### WHAT NEEDS TO BE DONE
Please restate the records that follow exactly, skipping their images.

Edit difference data

= = = = = = =

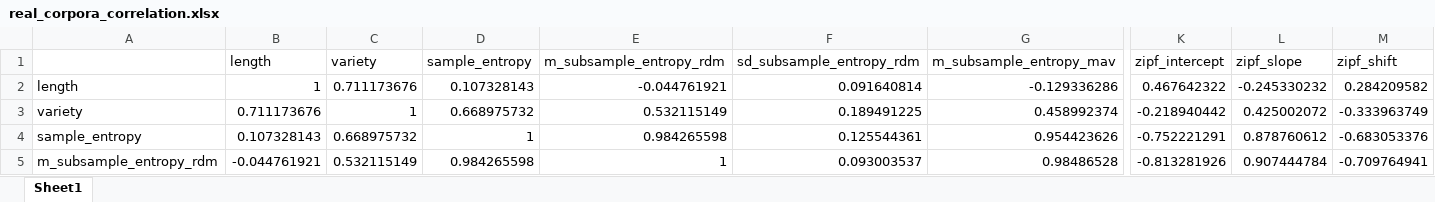
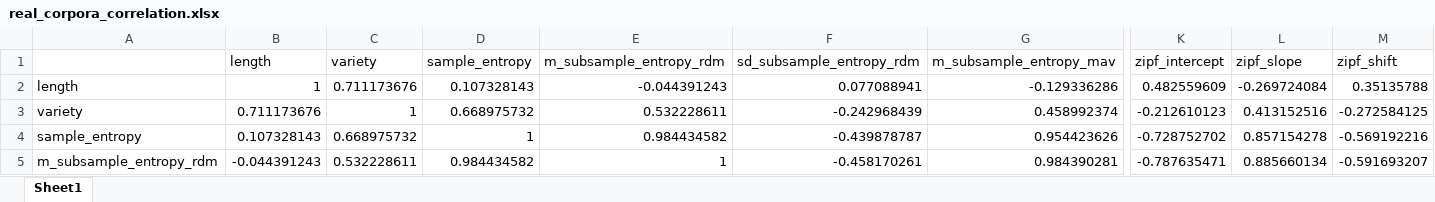
Before and after one commit to sliunil/tetar, an Excel workbook: results/real_corpora/real_corpora_correlation.xlsx, sheet Sheet1, drawn as a sheet; only a part is shown, gaps mark what is left out; values as stored, in another font and other column widths than the file's, no cell formats; the diff covers the shown part only; the diff names each change by its address in the sheet, - before the commit and + after, or states it on an @@ line.

```diff
--- a/results/real_corpora/real_corpora_correlation.xlsx (sheet Sheet1)
+++ b/results/real_corpora/real_corpora_correlation.xlsx (sheet Sheet1)
-E2 (m_subsample_entropy_rdm): -0.044761921
+E2 (m_subsample_entropy_rdm): -0.044391243
-F2 (sd_subsample_entropy_rdm): 0.091640814
+F2 (sd_subsample_entropy_rdm): 0.077088941
-K2 (zipf_intercept): 0.467642322
+K2 (zipf_intercept): 0.482559609
-L2 (zipf_slope): -0.245330232
+L2 (zipf_slope): -0.269724084
-M2 (zipf_shift): 0.284209582
+M2 (zipf_shift): 0.35135788
-E3 (m_subsample_entropy_rdm): 0.532115149
+E3 (m_subsample_entropy_rdm): 0.532228611
-F3 (sd_subsample_entropy_rdm): 0.189491225
+F3 (sd_subsample_entropy_rdm): -0.242968439
-K3 (zipf_intercept): -0.218940442
+K3 (zipf_intercept): -0.212610123
-L3 (zipf_slope): 0.425002072
+L3 (zipf_slope): 0.413152516
-M3 (zipf_shift): -0.333963749
+M3 (zipf_shift): -0.272584125
-E4 (m_subsample_entropy_rdm): 0.984265598
+E4 (m_subsample_entropy_rdm): 0.984434582
-F4 (sd_subsample_entropy_rdm): 0.125544361
+F4 (sd_subsample_entropy_rdm): -0.439878787
-K4 (zipf_intercept): -0.752221291
+K4 (zipf_intercept): -0.728752702
-L4 (zipf_slope): 0.878760612
+L4 (zipf_slope): 0.857154278
-M4 (zipf_shift): -0.683053376
+M4 (zipf_shift): -0.569192216
-B5 (length): -0.044761921
+B5 (length): -0.044391243
-C5 (variety): 0.532115149
+C5 (variety): 0.532228611
-D5 (sample_entropy): 0.984265598
+D5 (sample_entropy): 0.984434582
-F5 (sd_subsample_entropy_rdm): 0.093003537
+F5 (sd_subsample_entropy_rdm): -0.458170261
-G5 (m_subsample_entropy_mav): 0.98486528
+G5 (m_subsample_entropy_mav): 0.984390281
-K5 (zipf_intercept): -0.813281926
+K5 (zipf_intercept): -0.787635471
-L5 (zipf_slope): 0.907444784
+L5 (zipf_slope): 0.885660134
-M5 (zipf_shift): -0.709764941
+M5 (zipf_shift): -0.591693207
```
Also changed, not shown: 67 edited cells elsewhere in this sheet, cell formats, 6 other files.
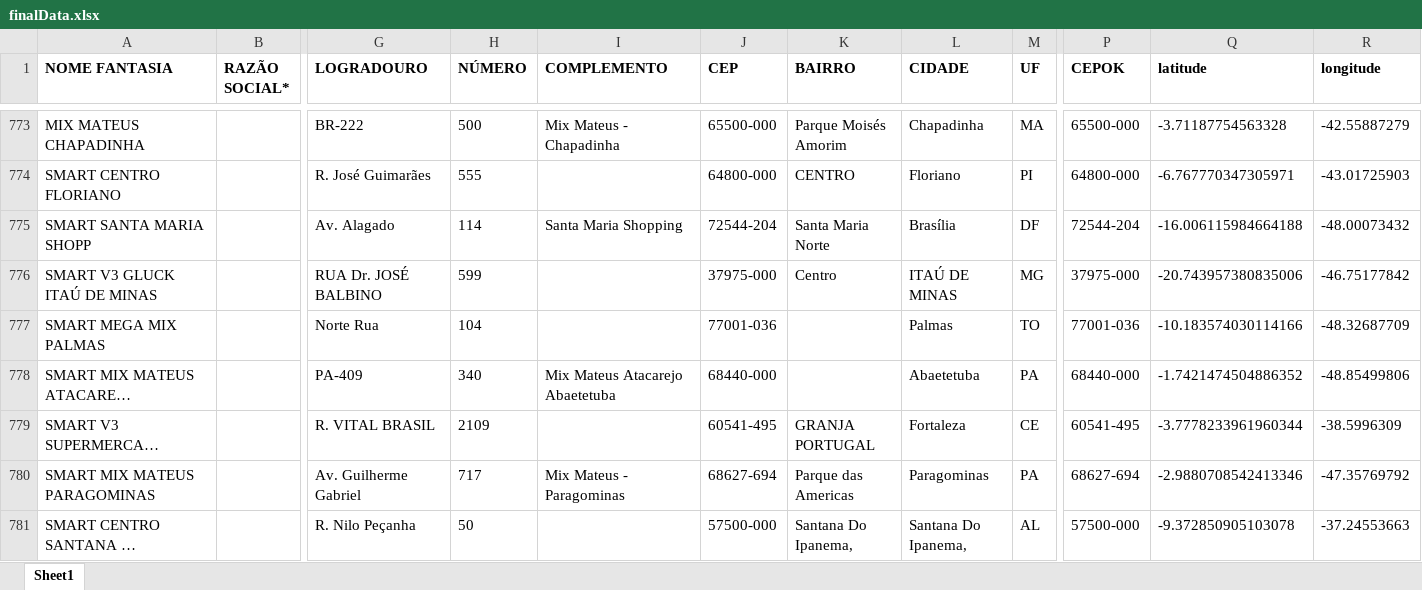
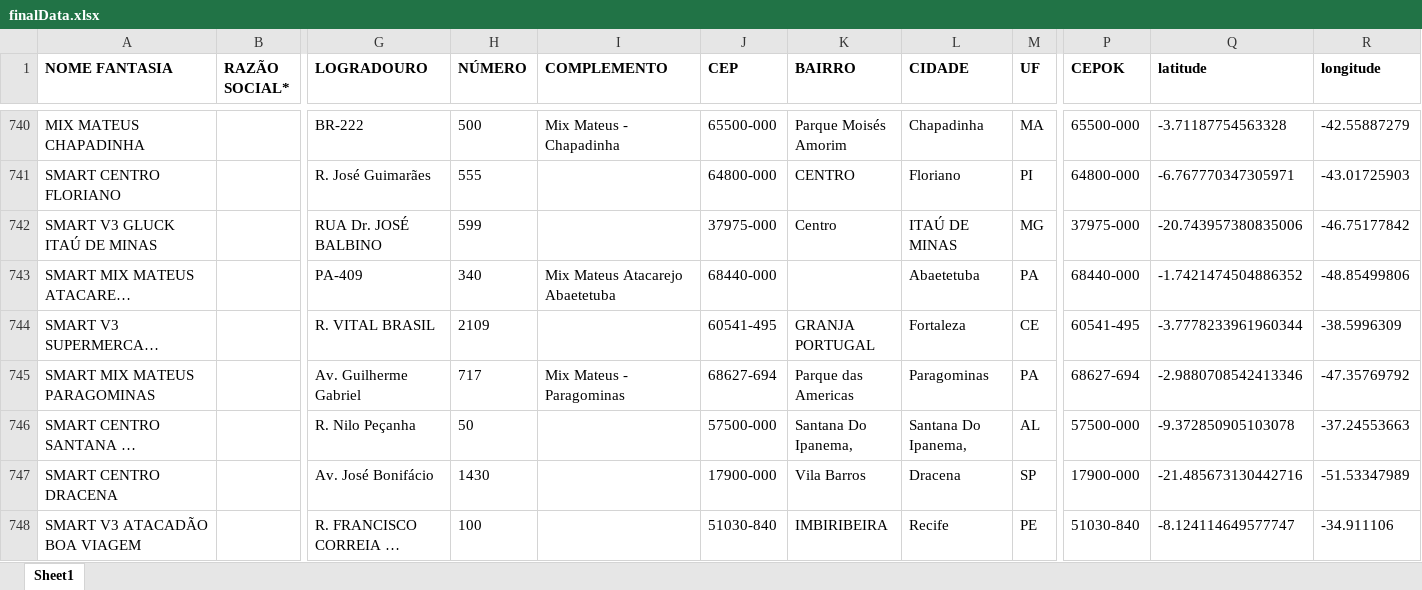
Before and after one commit to userTI10/Touti-franquias, an Excel workbook: finalData.xlsx, sheet Sheet1, drawn as a sheet; only a part is shown, gaps mark what is left out; the shorter side is filled out with more unchanged rows; long unchanged cells end in …; values as stored, in another font and other column widths than the file's, no borders; removed rows and columns are numbered as before the commit, all else as after; rows hold the shown columns only; the diff covers the shown part only; the diff names each change by its address in the sheet, - before the commit and + after, or states it on an @@ line.

```diff
--- a/finalData.xlsx (sheet Sheet1)
+++ b/finalData.xlsx (sheet Sheet1)
-row 775: SMART SANTA MARIA SHOPP |  | Av. Alagado | 114 | Santa Maria Shopping | 72544-204 | Santa Maria Norte | Brasília | DF | 72544-204 | -16.006115984664188 | -48.00073432
-row 777: SMART MEGA MIX PALMAS |  | Norte Rua | 104 |  | 77001-036 |  | Palmas | TO | 77001-036 | -10.183574030114166 | -48.32687709
```
Also changed, not shown: 56 added rows, 41 removed rows and 438 edited cells elsewhere in this sheet.
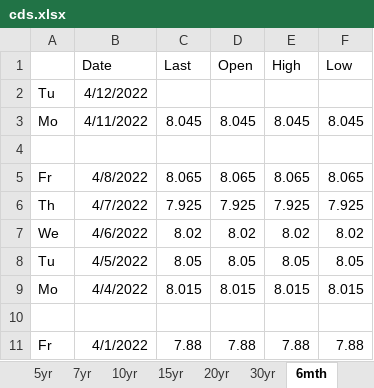
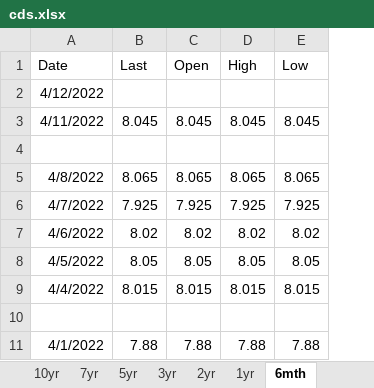
Before and after one commit to veryveryspooky/treasury_richness_fleckenstein_longstaff, an Excel workbook: cds.xlsx, sheet 6mth, drawn as a sheet; only a part is shown; values as stored, in another font and other column widths than the file's, no borders; the diff names each change by its address in the sheet, - before the commit and + after, or states it on an @@ line.

Commit message:
clean data for matlab input

```diff
--- a/cds.xlsx (sheet 6mth)
+++ b/cds.xlsx (sheet 6mth)
@@ sheet tab order changed: 10yr | 7yr | 5yr | 3yr | 2yr | 1yr | 6mth @@
-column A, rows 2-11: Tu | Mo |  | Fr | Th | We | Tu | Mo |  | Fr
```
Also changed, not shown: 2 other files.
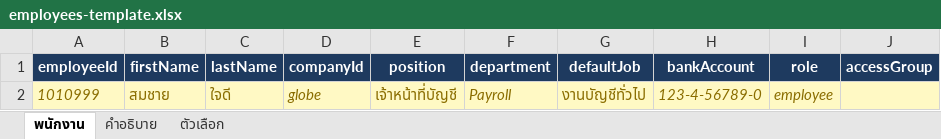
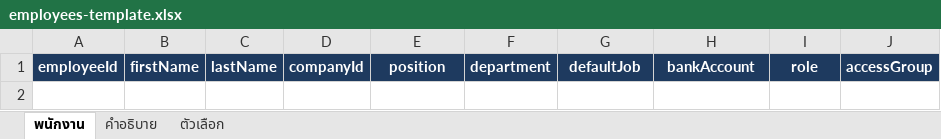
Before and after one commit to Nanthaphon/acc-form-system, an Excel workbook: public/employees-template.xlsx, sheet พนักงาน, drawn as a sheet; values as stored, in another font and other column widths than the file's, no borders; the diff names each change by its address in the sheet, - before the commit and + after, or states it on an @@ line.

```diff
--- a/public/employees-template.xlsx (sheet พนักงาน)
+++ b/public/employees-template.xlsx (sheet พนักงาน)
-row 2: 1010999 | สมชาย | ใจดี | globe | เจ้าหน้าที่บัญชี | Payroll | งานบัญชีทั่วไป | 123-4-56789-0 | employee
```
Also changed, not shown: sheet ตัวเลือก, sheet คำอธิบาย, 1 other file.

= = = = = = =

### OUTPUT FOR THIS TASK
Before and after one commit to sliunil/tetar, an Excel workbook: results/real_corpora/real_corpora_correlation.xlsx, sheet Sheet1, drawn as a sheet; only a part is shown, gaps mark what is left out; values as stored, in another font and other column widths than the file's, no cell formats; the diff covers the shown part only; the diff names each change by its address in the sheet, - before the commit and + after, or states it on an @@ line.

```diff
--- a/results/real_corpora/real_corpora_correlation.xlsx (sheet Sheet1)
+++ b/results/real_corpora/real_corpora_correlation.xlsx (sheet Sheet1)
-E2 (m_subsample_entropy_rdm): -0.044761921
+E2 (m_subsample_entropy_rdm): -0.044391243
-F2 (sd_subsample_entropy_rdm): 0.091640814
+F2 (sd_subsample_entropy_rdm): 0.077088941
-K2 (zipf_intercept): 0.467642322
+K2 (zipf_intercept): 0.482559609
-L2 (zipf_slope): -0.245330232
+L2 (zipf_slope): -0.269724084
-M2 (zipf_shift): 0.284209582
+M2 (zipf_shift): 0.35135788
-E3 (m_subsample_entropy_rdm): 0.532115149
+E3 (m_subsample_entropy_rdm): 0.532228611
-F3 (sd_subsample_entropy_rdm): 0.189491225
+F3 (sd_subsample_entropy_rdm): -0.242968439
-K3 (zipf_intercept): -0.218940442
+K3 (zipf_intercept): -0.212610123
-L3 (zipf_slope): 0.425002072
+L3 (zipf_slope): 0.413152516
-M3 (zipf_shift): -0.333963749
+M3 (zipf_shift): -0.272584125
-E4 (m_subsample_entropy_rdm): 0.984265598
+E4 (m_subsample_entropy_rdm): 0.984434582
-F4 (sd_subsample_entropy_rdm): 0.125544361
+F4 (sd_subsample_entropy_rdm): -0.439878787
-K4 (zipf_intercept): -0.752221291
+K4 (zipf_intercept): -0.728752702
-L4 (zipf_slope): 0.878760612
+L4 (zipf_slope): 0.857154278
-M4 (zipf_shift): -0.683053376
+M4 (zipf_shift): -0.569192216
-B5 (length): -0.044761921
+B5 (length): -0.044391243
-C5 (variety): 0.532115149
+C5 (variety): 0.532228611
-D5 (sample_entropy): 0.984265598
+D5 (sample_entropy): 0.984434582
-F5 (sd_subsample_entropy_rdm): 0.093003537
+F5 (sd_subsample_entropy_rdm): -0.458170261
-G5 (m_subsample_entropy_mav): 0.98486528
+G5 (m_subsample_entropy_mav): 0.984390281
-K5 (zipf_intercept): -0.813281926
+K5 (zipf_intercept): -0.787635471
-L5 (zipf_slope): 0.907444784
+L5 (zipf_slope): 0.885660134
-M5 (zipf_shift): -0.709764941
+M5 (zipf_shift): -0.591693207
```
Also changed, not shown: 67 edited cells elsewhere in this sheet, cell formats, 6 other files.
Before and after one commit to userTI10/Touti-franquias, an Excel workbook: finalData.xlsx, sheet Sheet1, drawn as a sheet; only a part is shown, gaps mark what is left out; the shorter side is filled out with more unchanged rows; long unchanged cells end in …; values as stored, in another font and other column widths than the file's, no borders; removed rows and columns are numbered as before the commit, all else as after; rows hold the shown columns only; the diff covers the shown part only; the diff names each change by its address in the sheet, - before the commit and + after, or states it on an @@ line.

```diff
--- a/finalData.xlsx (sheet Sheet1)
+++ b/finalData.xlsx (sheet Sheet1)
-row 775: SMART SANTA MARIA SHOPP |  | Av. Alagado | 114 | Santa Maria Shopping | 72544-204 | Santa Maria Norte | Brasília | DF | 72544-204 | -16.006115984664188 | -48.00073432
-row 777: SMART MEGA MIX PALMAS |  | Norte Rua | 104 |  | 77001-036 |  | Palmas | TO | 77001-036 | -10.183574030114166 | -48.32687709
```
Also changed, not shown: 56 added rows, 41 removed rows and 438 edited cells elsewhere in this sheet.
Before and after one commit to veryveryspooky/treasury_richness_fleckenstein_longstaff, an Excel workbook: cds.xlsx, sheet 6mth, drawn as a sheet; only a part is shown; values as stored, in another font and other column widths than the file's, no borders; the diff names each change by its address in the sheet, - before the commit and + after, or states it on an @@ line.

Commit message:
clean data for matlab input

```diff
--- a/cds.xlsx (sheet 6mth)
+++ b/cds.xlsx (sheet 6mth)
@@ sheet tab order changed: 10yr | 7yr | 5yr | 3yr | 2yr | 1yr | 6mth @@
-column A, rows 2-11: Tu | Mo |  | Fr | Th | We | Tu | Mo |  | Fr
```
Also changed, not shown: 2 other files.
Before and after one commit to Nanthaphon/acc-form-system, an Excel workbook: public/employees-template.xlsx, sheet พนักงาน, drawn as a sheet; values as stored, in another font and other column widths than the file's, no borders; the diff names each change by its address in the sheet, - before the commit and + after, or states it on an @@ line.

```diff
--- a/public/employees-template.xlsx (sheet พนักงาน)
+++ b/public/employees-template.xlsx (sheet พนักงาน)
-row 2: 1010999 | สมชาย | ใจดี | globe | เจ้าหน้าที่บัญชี | Payroll | งานบัญชีทั่วไป | 123-4-56789-0 | employee
```
Also changed, not shown: sheet ตัวเลือก, sheet คำอธิบาย, 1 other file.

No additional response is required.